What you are asked to do: Copy each line of the following material that has the string "html".
━━━
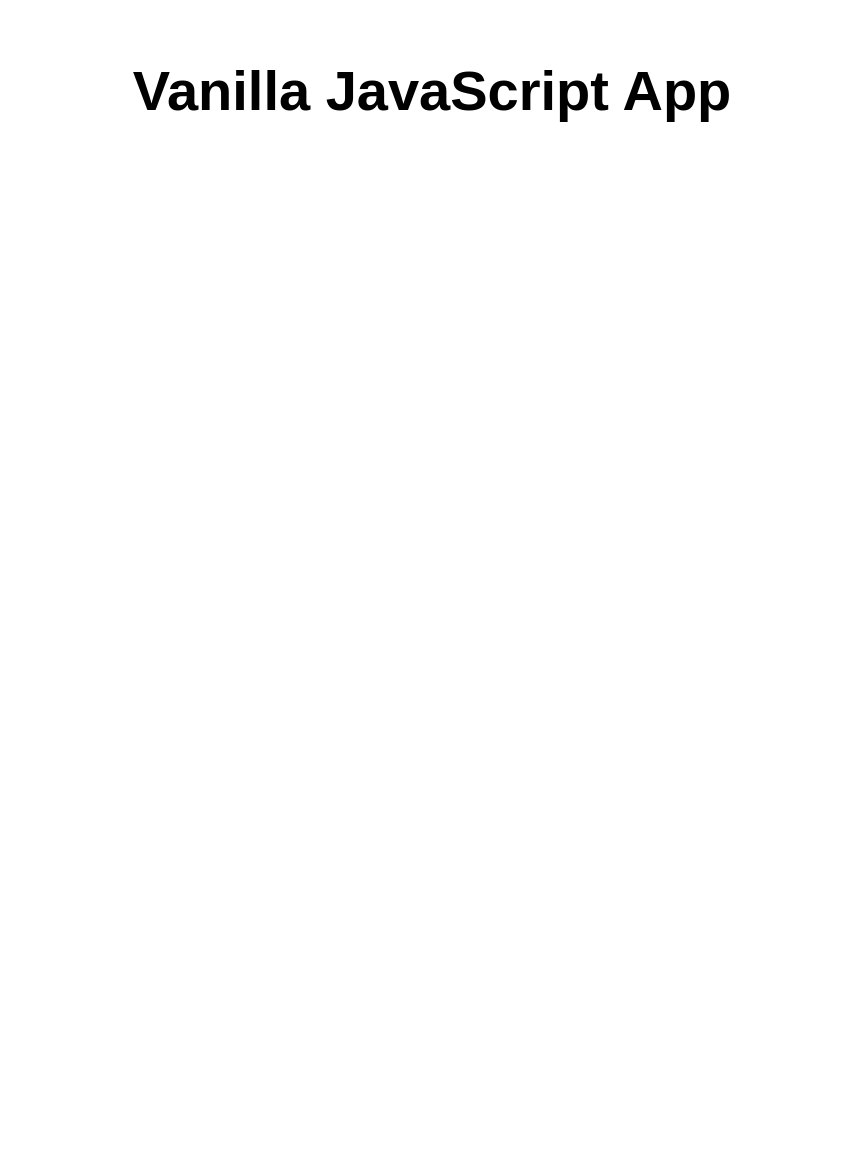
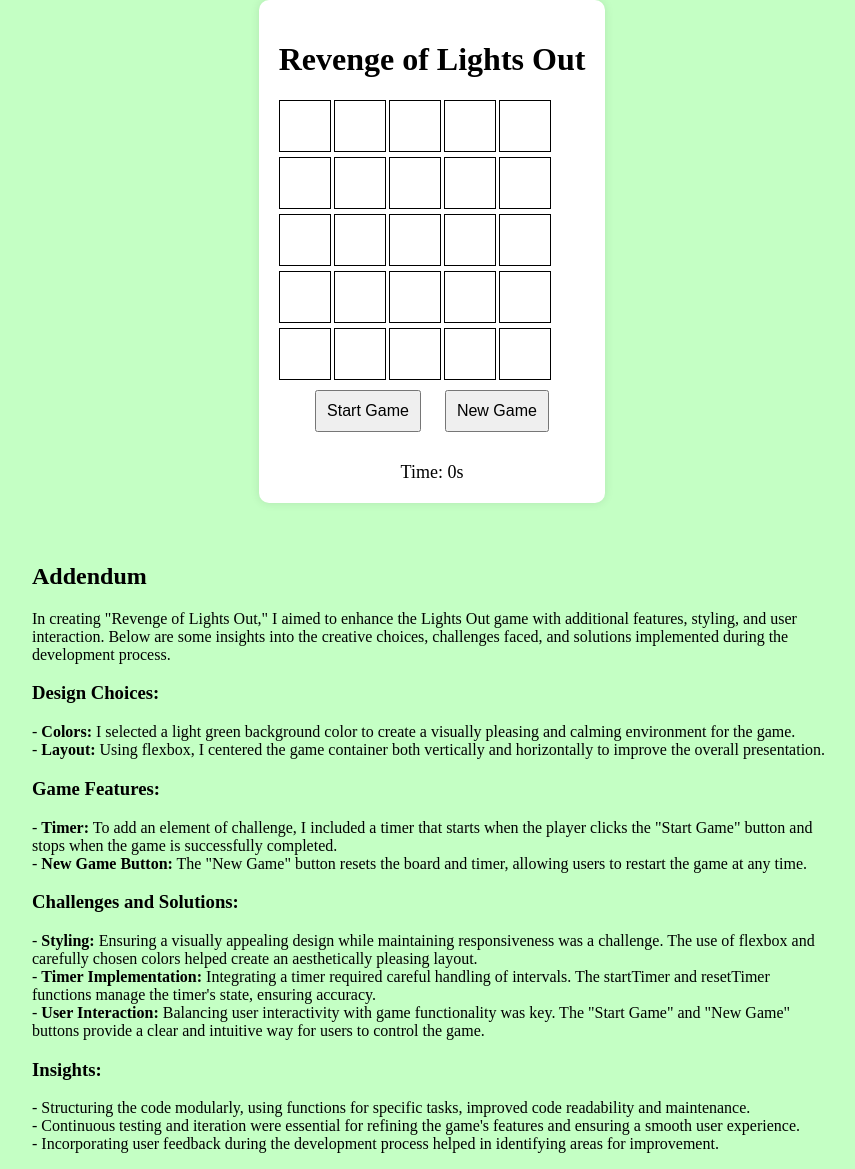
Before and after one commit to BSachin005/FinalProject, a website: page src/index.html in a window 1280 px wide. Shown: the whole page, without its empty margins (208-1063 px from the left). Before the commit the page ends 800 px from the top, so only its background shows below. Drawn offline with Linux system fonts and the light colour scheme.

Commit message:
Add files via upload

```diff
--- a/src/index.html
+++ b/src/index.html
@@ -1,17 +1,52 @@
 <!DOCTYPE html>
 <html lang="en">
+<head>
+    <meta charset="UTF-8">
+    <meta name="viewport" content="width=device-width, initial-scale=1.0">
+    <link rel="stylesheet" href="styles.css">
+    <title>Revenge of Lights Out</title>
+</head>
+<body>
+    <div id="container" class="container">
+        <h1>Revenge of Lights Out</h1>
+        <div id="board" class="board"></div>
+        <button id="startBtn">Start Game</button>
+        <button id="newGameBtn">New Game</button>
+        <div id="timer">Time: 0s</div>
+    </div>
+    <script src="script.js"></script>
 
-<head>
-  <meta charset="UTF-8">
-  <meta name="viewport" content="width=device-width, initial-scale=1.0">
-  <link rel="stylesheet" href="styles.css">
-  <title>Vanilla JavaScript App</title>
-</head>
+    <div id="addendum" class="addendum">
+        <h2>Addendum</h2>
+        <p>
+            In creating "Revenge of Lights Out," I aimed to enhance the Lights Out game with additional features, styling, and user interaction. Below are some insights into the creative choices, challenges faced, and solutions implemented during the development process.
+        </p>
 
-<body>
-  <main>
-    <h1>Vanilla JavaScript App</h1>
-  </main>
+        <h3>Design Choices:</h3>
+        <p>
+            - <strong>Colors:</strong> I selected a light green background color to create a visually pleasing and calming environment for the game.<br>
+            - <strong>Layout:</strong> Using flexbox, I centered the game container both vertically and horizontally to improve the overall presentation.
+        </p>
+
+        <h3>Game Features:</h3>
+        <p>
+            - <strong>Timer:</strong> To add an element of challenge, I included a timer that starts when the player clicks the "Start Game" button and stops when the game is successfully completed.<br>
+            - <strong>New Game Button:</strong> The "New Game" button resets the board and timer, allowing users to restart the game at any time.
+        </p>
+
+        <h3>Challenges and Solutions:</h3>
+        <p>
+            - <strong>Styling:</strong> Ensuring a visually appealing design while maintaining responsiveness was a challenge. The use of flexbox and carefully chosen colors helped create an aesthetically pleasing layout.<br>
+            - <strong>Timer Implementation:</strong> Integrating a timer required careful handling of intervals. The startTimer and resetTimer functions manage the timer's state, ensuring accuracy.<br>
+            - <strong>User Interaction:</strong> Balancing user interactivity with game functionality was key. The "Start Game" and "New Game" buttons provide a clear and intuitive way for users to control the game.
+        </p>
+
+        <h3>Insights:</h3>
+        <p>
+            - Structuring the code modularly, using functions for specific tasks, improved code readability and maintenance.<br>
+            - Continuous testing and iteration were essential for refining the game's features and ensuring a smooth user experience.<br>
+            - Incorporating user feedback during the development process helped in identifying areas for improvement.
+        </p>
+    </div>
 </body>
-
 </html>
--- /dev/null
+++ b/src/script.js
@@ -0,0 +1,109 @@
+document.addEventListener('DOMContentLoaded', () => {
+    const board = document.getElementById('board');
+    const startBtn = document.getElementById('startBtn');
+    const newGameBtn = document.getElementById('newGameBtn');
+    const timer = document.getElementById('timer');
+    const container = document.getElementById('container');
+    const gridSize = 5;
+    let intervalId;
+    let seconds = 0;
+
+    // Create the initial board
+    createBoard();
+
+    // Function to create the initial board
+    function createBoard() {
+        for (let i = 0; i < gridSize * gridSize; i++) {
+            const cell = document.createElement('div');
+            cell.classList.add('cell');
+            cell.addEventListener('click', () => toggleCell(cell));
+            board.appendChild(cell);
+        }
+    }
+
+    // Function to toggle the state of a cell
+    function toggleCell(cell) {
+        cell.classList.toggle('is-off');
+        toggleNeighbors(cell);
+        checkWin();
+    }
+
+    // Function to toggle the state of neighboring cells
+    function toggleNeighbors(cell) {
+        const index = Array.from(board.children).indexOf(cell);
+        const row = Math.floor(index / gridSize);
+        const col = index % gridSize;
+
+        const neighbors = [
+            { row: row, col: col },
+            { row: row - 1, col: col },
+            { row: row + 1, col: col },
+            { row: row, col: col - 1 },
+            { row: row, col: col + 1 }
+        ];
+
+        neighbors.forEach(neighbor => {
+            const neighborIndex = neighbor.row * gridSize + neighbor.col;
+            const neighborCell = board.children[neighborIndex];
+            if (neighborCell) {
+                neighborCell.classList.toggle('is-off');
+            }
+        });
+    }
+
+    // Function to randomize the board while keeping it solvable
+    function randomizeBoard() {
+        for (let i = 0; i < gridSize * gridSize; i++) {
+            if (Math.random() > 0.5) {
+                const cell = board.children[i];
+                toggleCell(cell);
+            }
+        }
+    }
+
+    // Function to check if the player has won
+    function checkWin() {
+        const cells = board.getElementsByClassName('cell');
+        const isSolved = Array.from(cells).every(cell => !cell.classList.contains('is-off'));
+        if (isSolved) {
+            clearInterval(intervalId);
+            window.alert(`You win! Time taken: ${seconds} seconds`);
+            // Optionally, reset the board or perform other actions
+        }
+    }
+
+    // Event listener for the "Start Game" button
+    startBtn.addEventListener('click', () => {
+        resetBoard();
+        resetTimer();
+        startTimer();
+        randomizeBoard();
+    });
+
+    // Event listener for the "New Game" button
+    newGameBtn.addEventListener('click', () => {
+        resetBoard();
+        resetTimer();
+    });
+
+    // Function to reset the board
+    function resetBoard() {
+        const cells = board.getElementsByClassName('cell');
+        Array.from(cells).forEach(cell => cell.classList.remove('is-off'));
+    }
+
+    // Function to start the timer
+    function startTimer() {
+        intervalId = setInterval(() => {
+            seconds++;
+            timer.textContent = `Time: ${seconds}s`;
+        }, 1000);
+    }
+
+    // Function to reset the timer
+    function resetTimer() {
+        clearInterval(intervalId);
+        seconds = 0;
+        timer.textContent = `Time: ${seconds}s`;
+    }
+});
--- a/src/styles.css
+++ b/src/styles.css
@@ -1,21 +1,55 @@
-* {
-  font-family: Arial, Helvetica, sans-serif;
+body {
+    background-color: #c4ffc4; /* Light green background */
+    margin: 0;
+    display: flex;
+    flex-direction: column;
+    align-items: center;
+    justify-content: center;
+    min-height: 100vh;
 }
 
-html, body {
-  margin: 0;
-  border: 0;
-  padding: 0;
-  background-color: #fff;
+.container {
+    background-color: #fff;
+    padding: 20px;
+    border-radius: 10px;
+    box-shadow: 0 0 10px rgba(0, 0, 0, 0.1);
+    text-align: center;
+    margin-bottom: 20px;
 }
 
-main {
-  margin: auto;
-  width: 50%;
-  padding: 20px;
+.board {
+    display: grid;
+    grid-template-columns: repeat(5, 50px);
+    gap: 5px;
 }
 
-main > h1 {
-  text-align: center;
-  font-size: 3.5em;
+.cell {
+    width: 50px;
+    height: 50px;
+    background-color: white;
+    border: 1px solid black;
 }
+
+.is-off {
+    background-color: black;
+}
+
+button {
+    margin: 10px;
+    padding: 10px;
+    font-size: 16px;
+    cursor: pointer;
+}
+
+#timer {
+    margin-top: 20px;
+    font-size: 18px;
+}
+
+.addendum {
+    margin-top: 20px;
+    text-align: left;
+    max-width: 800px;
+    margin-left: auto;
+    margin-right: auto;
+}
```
━━━
Solution:
Before and after one commit to BSachin005/FinalProject, a website: page src/index.html in a window 1280 px wide. Shown: the whole page, without its empty margins (208-1063 px from the left). Before the commit the page ends 800 px from the top, so only its background shows below. Drawn offline with Linux system fonts and the light colour scheme.
--- a/src/index.html
+++ b/src/index.html
 <!DOCTYPE html>
 <html lang="en">
 </html>
-html, body {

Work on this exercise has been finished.